# [EXERCISE BRIEF]
Filter the entries for lines with the word "fetch".
★ ★ ★ ★
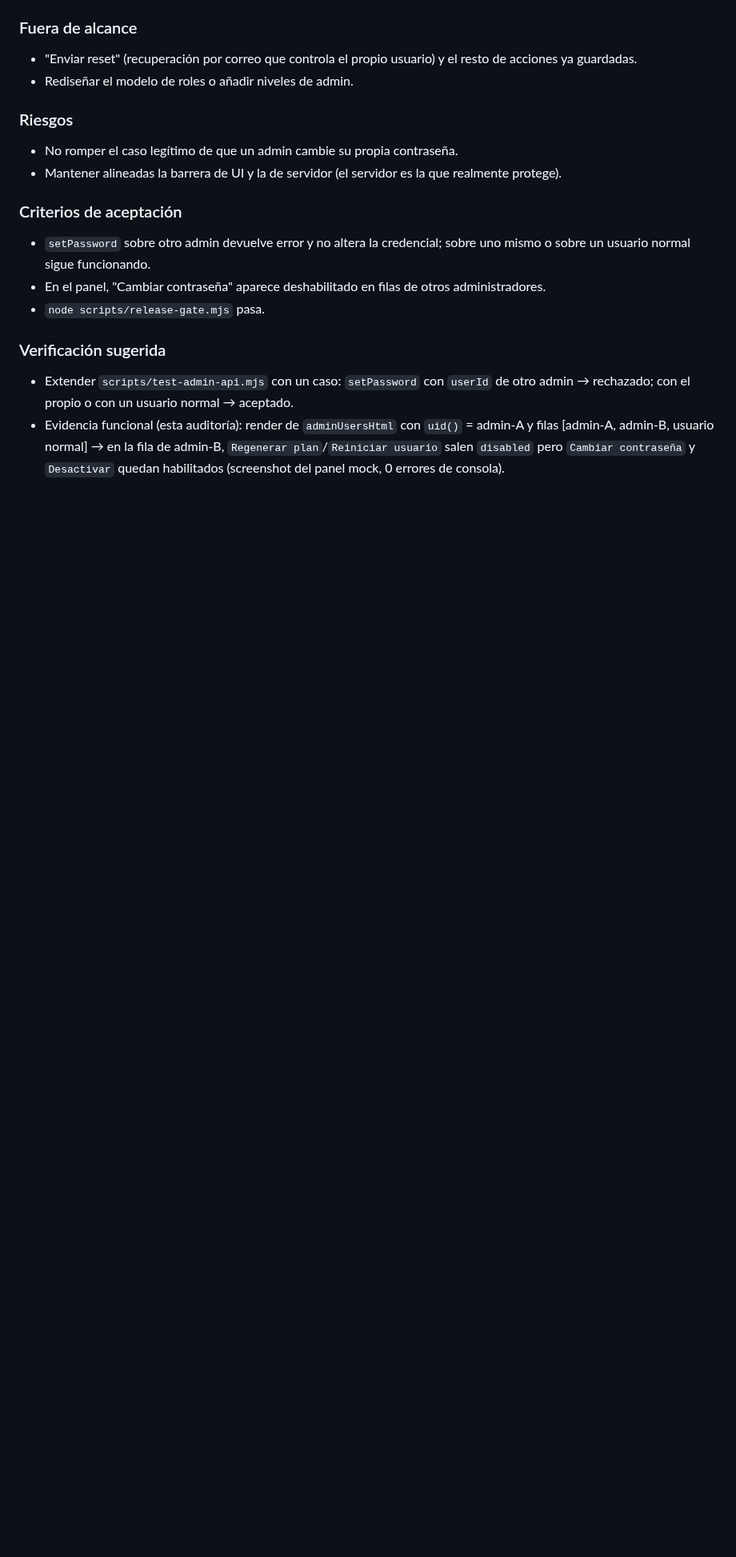
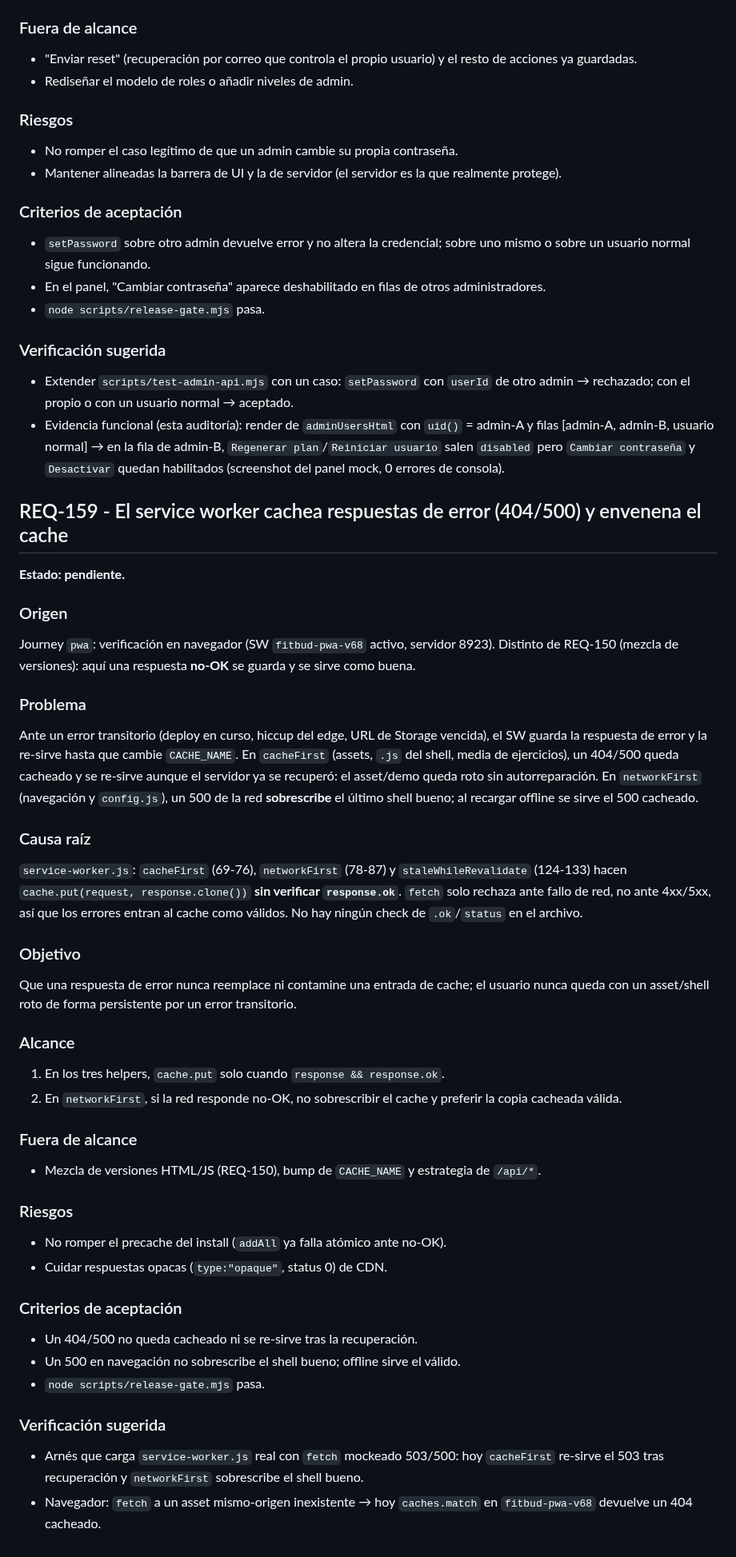
Before and after one commit to jlazoirus/Fitbud, a Markdown page: REQUIREMENTS.md, the part around the change. Shown at 80% size. Rendered like a GitHub page; blank space fills up the shorter version.

Commit message:
audit(pwa): REQ-159 — el service worker cachea respuestas de error (404/500) y envenena el cache
Origen:
- Commit previo leído: 8a41953 audit(administracion): REQ-158 — "Cambiar contraseña" no protege a otros admins
- Journey auditado: pwa
- Archivos revisados: service-worker.js, manifest.webmanifest, index.html (registerServiceWorker/boot), config.js, REQUIREMENTS.md (REQ-150 para no duplicar)

Hallazgo:
- cacheFirst (service-worker.js:69-76), networkFirst (78-87) y staleWhileRevalidate (124-133) hacen cache.put(request, response.clone()) sin verificar response.ok. fetch no rechaza ante 4xx/5xx, así que un 404/500 transitorio entra al cache y se re-sirve hasta que cambie CACHE_NAME. En navegación/config.js el 500 sobrescribe el último shell bueno. Distinto de REQ-150 (mezcla de versiones), que lo deja explícitamente fuera de alcance.

Evidencia:
- Arnés sobre service-worker.js real (fetch mockeado): cacheFirst re-sirve un 503 tras recuperación; networkFirst sobrescribe un shell "GOOD" con un 500 y offline sirve el 500 cacheado; config.js cacheado como 500. 7/7 aserciones.
- Navegador (SW fitbud-pwa-v68 registrado+activo, 0 llamadas pagadas): fetch a asset mismo-origen inexistente → caches.match devuelve un 404 cacheado (cachedStatus=404). Home carga sin errores de consola.
- release-gate 72/72 y smoke 9/9 verdes antes de editar; validate-docs-index 15000/15000.

Co-Authored-By: Claude Opus 4.8 <noreply@anthropic.com>

```diff
--- a/REQUIREMENTS.md
+++ b/REQUIREMENTS.md
@@ -1781,3 +1781,48 @@ Un administrador no puede tomar la cuenta de otro administrador cambiándole la
 
 - Extender `scripts/test-admin-api.mjs` con un caso: `setPassword` con `userId` de otro admin → rechazado; con el propio o con un usuario normal → aceptado.
 - Evidencia funcional (esta auditoría): render de `adminUsersHtml` con `uid()` = admin-A y filas [admin-A, admin-B, usuario normal] → en la fila de admin-B, `Regenerar plan`/`Reiniciar usuario` salen `disabled` pero `Cambiar contraseña` y `Desactivar` quedan habilitados (screenshot del panel mock, 0 errores de consola).
+
+## REQ-159 - El service worker cachea respuestas de error (404/500) y envenena el cache
+
+**Estado: pendiente.**
+
+### Origen
+
+Journey `pwa`: verificación en navegador (SW `fitbud-pwa-v68` activo, servidor 8923). Distinto de REQ-150 (mezcla de versiones): aquí una respuesta **no-OK** se guarda y se sirve como buena.
+
+### Problema
+
+Ante un error transitorio (deploy en curso, hiccup del edge, URL de Storage vencida), el SW guarda la respuesta de error y la re-sirve hasta que cambie `CACHE_NAME`. En `cacheFirst` (assets, `.js` del shell, media de ejercicios), un 404/500 queda cacheado y se re-sirve aunque el servidor ya se recuperó: el asset/demo queda roto sin autorreparación. En `networkFirst` (navegación y `config.js`), un 500 de la red **sobrescribe** el último shell bueno; al recargar offline se sirve el 500 cacheado.
+
+### Causa raíz
+
+`service-worker.js`: `cacheFirst` (69-76), `networkFirst` (78-87) y `staleWhileRevalidate` (124-133) hacen `cache.put(request, response.clone())` **sin verificar `response.ok`**. `fetch` solo rechaza ante fallo de red, no ante 4xx/5xx, así que los errores entran al cache como válidos. No hay ningún check de `.ok`/`status` en el archivo.
+
+### Objetivo
+
+Que una respuesta de error nunca reemplace ni contamine una entrada de cache; el usuario nunca queda con un asset/shell roto de forma persistente por un error transitorio.
+
+### Alcance
+
+1. En los tres helpers, `cache.put` solo cuando `response && response.ok`.
+2. En `networkFirst`, si la red responde no-OK, no sobrescribir el cache y preferir la copia cacheada válida.
+
+### Fuera de alcance
+
+- Mezcla de versiones HTML/JS (REQ-150), bump de `CACHE_NAME` y estrategia de `/api/*`.
+
+### Riesgos
+
+- No romper el precache del install (`addAll` ya falla atómico ante no-OK).
+- Cuidar respuestas opacas (`type:"opaque"`, status 0) de CDN.
+
+### Criterios de aceptación
+
+- Un 404/500 no queda cacheado ni se re-sirve tras la recuperación.
+- Un 500 en navegación no sobrescribe el shell bueno; offline sirve el válido.
+- `node scripts/release-gate.mjs` pasa.
+
+### Verificación sugerida
+
+- Arnés que carga `service-worker.js` real con `fetch` mockeado 503/500: hoy `cacheFirst` re-sirve el 503 tras recuperación y `networkFirst` sobrescribe el shell bueno.
+- Navegador: `fetch` a un asset mismo-origen inexistente → hoy `caches.match` en `fitbud-pwa-v68` devuelve un 404 cacheado.
```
★ ★ ★ ★
# [RESULT]
- cacheFirst (service-worker.js:69-76), networkFirst (78-87) y staleWhileRevalidate (124-133) hacen cache.put(request, response.clone()) sin verificar response.ok. fetch no rechaza ante 4xx/5xx, así que un 404/500 transitorio entra al cache y se re-sirve hasta que cambie CACHE_NAME. En navegación/config.js el 500 sobrescribe el último shell bueno. Distinto de REQ-150 (mezcla de versiones), que lo deja explícitamente fuera de alcance.
- Arnés sobre service-worker.js real (fetch mockeado): cacheFirst re-sirve un 503 tras recuperación; networkFirst sobrescribe un shell "GOOD" con un 500 y offline sirve el 500 cacheado; config.js cacheado como 500. 7/7 aserciones.
- Navegador (SW fitbud-pwa-v68 registrado+activo, 0 llamadas pagadas): fetch a asset mismo-origen inexistente → caches.match devuelve un 404 cacheado (cachedStatus=404). Home carga sin errores de consola.
+`service-worker.js`: `cacheFirst` (69-76), `networkFirst` (78-87) y `staleWhileRevalidate` (124-133) hacen `cache.put(request, response.clone())` **sin verificar `response.ok`**. `fetch` solo rechaza ante fallo de red, no ante 4xx/5xx, así que los errores entran al cache como válidos. No hay ningún check de `.ok`/`status` en el archivo.
+- Arnés que carga `service-worker.js` real con `fetch` mockeado 503/500: hoy `cacheFirst` re-sirve el 503 tras recuperación y `networkFirst` sobrescribe el shell bueno.
+- Navegador: `fetch` a un asset mismo-origen inexistente → hoy `caches.match` en `fitbud-pwa-v68` devuelve un 404 cacheado.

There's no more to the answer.